Start of Supplied data
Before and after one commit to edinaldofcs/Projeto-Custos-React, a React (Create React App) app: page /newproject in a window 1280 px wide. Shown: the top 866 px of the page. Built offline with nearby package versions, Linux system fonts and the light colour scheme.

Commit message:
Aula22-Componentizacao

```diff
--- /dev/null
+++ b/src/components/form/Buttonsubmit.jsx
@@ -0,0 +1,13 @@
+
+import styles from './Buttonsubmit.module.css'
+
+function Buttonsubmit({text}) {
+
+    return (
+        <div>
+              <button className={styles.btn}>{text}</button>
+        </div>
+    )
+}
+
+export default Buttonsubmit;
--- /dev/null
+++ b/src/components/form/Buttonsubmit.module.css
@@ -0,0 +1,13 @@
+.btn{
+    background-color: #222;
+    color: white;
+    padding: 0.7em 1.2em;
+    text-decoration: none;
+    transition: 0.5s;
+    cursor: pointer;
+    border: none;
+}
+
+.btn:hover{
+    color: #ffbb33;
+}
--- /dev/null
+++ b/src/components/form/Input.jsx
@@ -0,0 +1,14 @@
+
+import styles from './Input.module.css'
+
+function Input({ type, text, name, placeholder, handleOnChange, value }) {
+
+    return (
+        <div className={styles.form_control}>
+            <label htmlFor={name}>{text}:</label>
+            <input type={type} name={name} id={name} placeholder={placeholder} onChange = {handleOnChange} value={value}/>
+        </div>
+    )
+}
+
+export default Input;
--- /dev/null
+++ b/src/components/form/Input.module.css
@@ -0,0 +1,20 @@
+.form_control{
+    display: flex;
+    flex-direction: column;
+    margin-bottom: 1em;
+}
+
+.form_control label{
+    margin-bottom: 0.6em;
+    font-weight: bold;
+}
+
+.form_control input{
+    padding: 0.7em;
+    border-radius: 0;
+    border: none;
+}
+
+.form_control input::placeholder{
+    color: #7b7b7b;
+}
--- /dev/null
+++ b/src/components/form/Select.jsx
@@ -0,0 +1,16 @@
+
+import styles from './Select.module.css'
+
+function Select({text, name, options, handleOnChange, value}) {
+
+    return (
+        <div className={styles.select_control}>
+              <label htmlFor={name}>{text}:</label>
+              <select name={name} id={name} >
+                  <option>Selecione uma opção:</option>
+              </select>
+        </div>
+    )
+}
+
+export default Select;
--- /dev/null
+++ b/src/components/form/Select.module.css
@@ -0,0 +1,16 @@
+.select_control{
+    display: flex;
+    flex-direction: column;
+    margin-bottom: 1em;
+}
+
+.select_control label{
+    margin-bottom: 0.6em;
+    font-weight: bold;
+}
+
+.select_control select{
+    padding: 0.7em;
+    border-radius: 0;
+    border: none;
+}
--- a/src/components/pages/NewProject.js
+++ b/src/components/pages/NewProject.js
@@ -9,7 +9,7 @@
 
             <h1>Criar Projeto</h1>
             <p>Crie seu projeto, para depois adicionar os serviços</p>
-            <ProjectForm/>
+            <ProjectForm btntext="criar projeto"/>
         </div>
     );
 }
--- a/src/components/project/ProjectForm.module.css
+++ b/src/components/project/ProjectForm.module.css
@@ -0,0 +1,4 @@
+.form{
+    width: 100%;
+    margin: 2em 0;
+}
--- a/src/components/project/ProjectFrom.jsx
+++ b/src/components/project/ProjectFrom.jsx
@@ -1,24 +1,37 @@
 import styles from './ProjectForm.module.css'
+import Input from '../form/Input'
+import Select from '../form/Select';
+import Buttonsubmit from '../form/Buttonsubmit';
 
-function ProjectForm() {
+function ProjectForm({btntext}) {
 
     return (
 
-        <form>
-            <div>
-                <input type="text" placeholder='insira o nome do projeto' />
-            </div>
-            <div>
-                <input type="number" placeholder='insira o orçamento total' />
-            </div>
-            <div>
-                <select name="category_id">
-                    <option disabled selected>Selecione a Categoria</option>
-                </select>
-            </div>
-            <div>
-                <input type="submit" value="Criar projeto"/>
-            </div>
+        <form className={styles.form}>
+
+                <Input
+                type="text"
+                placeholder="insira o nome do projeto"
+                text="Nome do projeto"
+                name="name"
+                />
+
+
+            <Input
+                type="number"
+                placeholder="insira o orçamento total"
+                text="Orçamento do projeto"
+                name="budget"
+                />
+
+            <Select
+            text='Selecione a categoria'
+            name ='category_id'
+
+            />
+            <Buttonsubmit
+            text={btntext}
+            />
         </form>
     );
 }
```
End of Supplied data
What the task asks | Supply only the number of lines above in which "styles" occurs.

Solved exercise | 8